Look through the records, and whenever a line includes the word "false", copy it.

▶ _Extracted records_:
<<<<
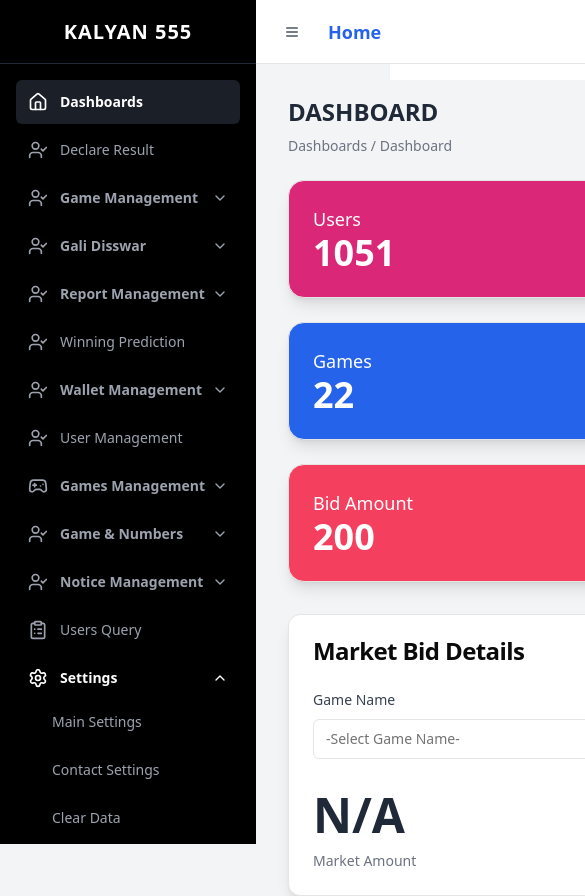
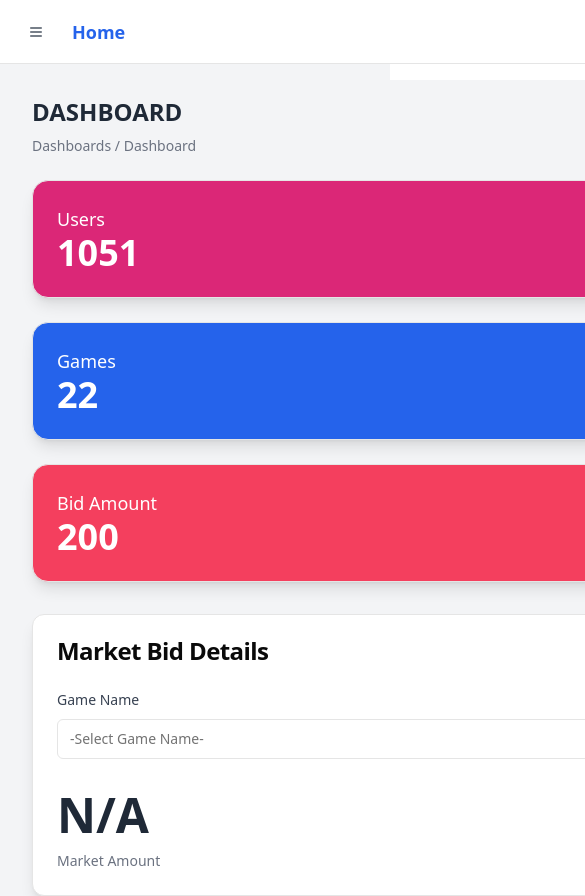
Before and after one commit to tyujjwal6/Kalyan-555, a React (Vite) app: page / in a window 390 px wide. Shown: the top 896 px of the page, 585 px wide, since content can reach past the window. Built offline with nearby package versions, Linux system fonts and the light colour scheme.

Commit message:
Your some changes

```diff
--- a/src/Pages/Layout.jsx
+++ b/src/Pages/Layout.jsx
@@ -1,36 +1,58 @@
 // src/components/Layout.jsx
 
-import React, { useState } from 'react';
-import { Outlet } from 'react-router-dom';
+import React, { useState, useEffect } from 'react';
+import { Outlet, useLocation } from 'react-router-dom';
 
-import Header from './Header'; // Correctly importing ONE header
+import Header from './Header';
 import Sidebar from './Sidebar';
 
 const Layout = () => {
-    const [isSidebarOpen, setSidebarOpen] = useState(true);
+    // --- CHANGE 1: Set initial state to `false` ---
+    // This ensures the sidebar is closed by default on mobile view.
+    const [isSidebarOpen, setSidebarOpen] = useState(false);
 
     const toggleSidebar = () => {
       setSidebarOpen(!isSidebarOpen);
     };
 
+    // --- CHANGE 2: Add hooks to auto-close sidebar on navigation/resize ---
+    const location = useLocation();
+
+    useEffect(() => {
+      // This function handles closing the sidebar when the screen is small.
+      const handleResizeOrNavigate = () => {
+        if (window.innerWidth < 1024) { // 1024px is the 'lg' breakpoint
+          setSidebarOpen(false);
+        }
+      };
+
+      // Close sidebar on navigation (i.e., when the URL changes)
+      handleResizeOrNavigate();
+
+      // Add a listener for window resize events
+      window.addEventListener('resize', handleResizeOrNavigate);
+
+      // Cleanup listener on component unmount
+      return () => window.removeEventListener('resize', handleResizeOrNavigate);
+    }, [location]); // Re-run this effect when location changes
+
+
     return (
-      <div className="relative flex min-h-screen bg-gray-100 dark:bg-gray-800">
-        {/* Sidebar */}
+      <div className="flex min-h-screen bg-gray-100 dark:bg-gray-800">
+        {/* Sidebar component now correctly uses the `isOpen` prop for mobile */}
         <Sidebar isOpen={isSidebarOpen} />
 
-        {/* Main Content Area */}
-        <div
-          className={`flex flex-1 flex-col transition-all duration-300 ease-in-out ${
-            isSidebarOpen ? 'ml-64' : 'ml-0'
-          }`}
-        >
-          {/*
-            MAKE SURE YOU ONLY HAVE ONE <Header /> INSTANCE HERE.
-            Remove any other header components from this file.
-          */}
+        {/*
+          --- CHANGE 3: Main Content Area Responsive Margin ---
+          The margin is now handled by responsive Tailwind classes, not JavaScript.
+          It has NO margin on small screens and a left margin on large screens (`lg:`)
+          to make space for the static sidebar.
+        */}
+        <div className="flex flex-1 flex-col lg:ml-64">
+
           <Header onMenuClick={toggleSidebar} />
 
-          <main className="flex-1 p-4 md:p-6">
+          <main className="flex-1 p-4 md:p-6 overflow-y-auto">
             <Outlet />
           </main>
         </div>
```
Also changed, not shown: src/Pages/Sidebar.jsx (+9 -8 lines).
>>>>
▶ _Output for this task_:
+    // --- CHANGE 1: Set initial state to `false` ---
+    const [isSidebarOpen, setSidebarOpen] = useState(false);
+          setSidebarOpen(false);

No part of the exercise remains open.